Thursday, 5 February 2009

Jean Harlow

Harlean Carpenter, who later became Jean Harlow, was born in Kansas City, Missouri, on March 3, 1911. She was the daughter of a successful dentist and his wife.
She eloped at age 16 with a young businessman and wound up in Los Angeles where she found work as an extra and bit player (examples: Moran of the Marines (1928) and Liberty (1929)) and somewhat more prominently in Stan Laurel and Oliver Hardy shorts (Double Whoopee (1929), Bacon Grabbers (1929)).
Her first big break came in 1930 when Howard Hughes revamped his unreleased 1927 silent Hell's Angels (1930) into a sound version, replacing the heavy accented Swede Greta Nissen with Harlow, the girl who, with her divorce in 1929, had adopted her mother's maiden.

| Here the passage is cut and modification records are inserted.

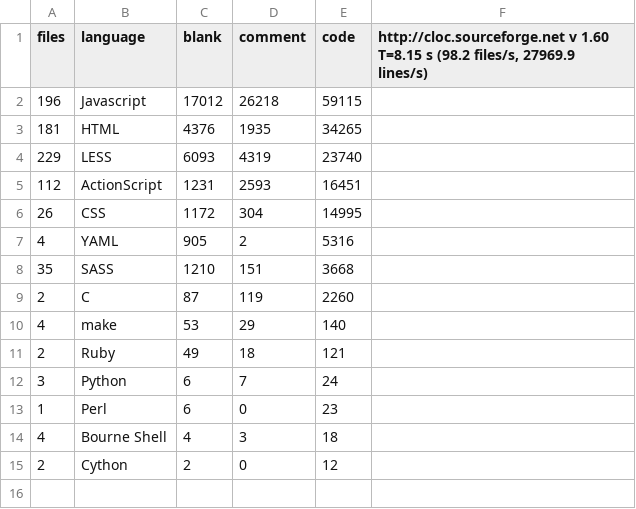
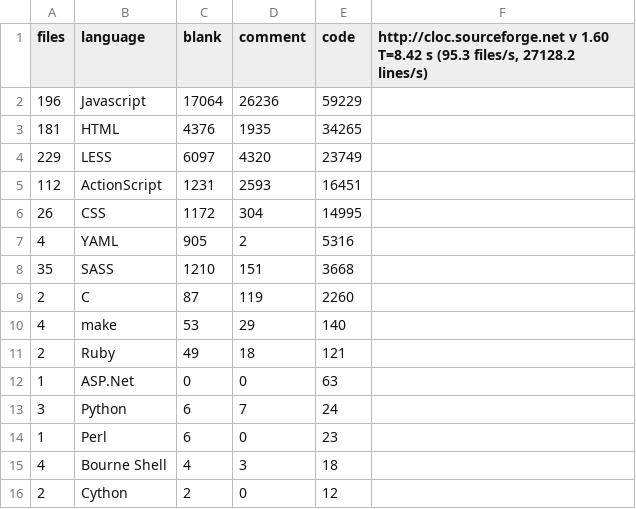
Before and after one commit to alexjstubbs/8bit.cloud-client, a CSV file: stats.csv, drawn as a sheet.

```diff
--- a/stats.csv
+++ b/stats.csv
@@ -1,5 +1,5 @@
-files,language,blank,comment,code,"http://cloc.sourceforge.net v 1.60  T=8.15 s (98.2 files/s, 27969.9 lines/s)"
-196,Javascript,17012,26218,59115
+files,language,blank,comment,code,"http://cloc.sourceforge.net v 1.60  T=8.42 s (95.3 files/s, 27128.2 lines/s)"
+196,Javascript,17064,26236,59229
 181,HTML,4376,1935,34265
-229,LESS,6093,4319,23740
+229,LESS,6097,4320,23749
 112,ActionScript,1231,2593,16451
@@ -11,2 +11,3 @@ files,language,blank,comment,code,"http://cloc.sourceforge.net v 1.60  T=8.15 s
 2,Ruby,49,18,121
+1,ASP.Net,0,0,63
 3,Python,6,7,24
```
Also changed, not shown: 3 other files.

Hughes loaned her out for a number of movies which, like Frank Capra's Platinum Blonde (1931), featured her platinum hair and more than obvious sexuality.
In 1932 Hughes sold her contract to MGM, and her role in Red-Headed Woman (1932) for that studio led the Hays Office to forbid the depiction of unpunished adultery. She married Irving Thalberg's right-hand man, Paul Bern. The marriage ended after a few weeks: the day after his former Mrs. Bern was found floating in the Sacramento River, after allegedly committing suicide.
Harlow had another brief marriage, to cinematographer Harold Rosson, followed by an affair with William Powell. She made three films with Spencer Tracy and six with Clark Gable, receiving much improved critical acclaim for her acting, allure and comedic talent. During the filming of Saratoga (1937) she was hospitalized for uremic poisoning, and died on June 7 of cerebral edema at age 26.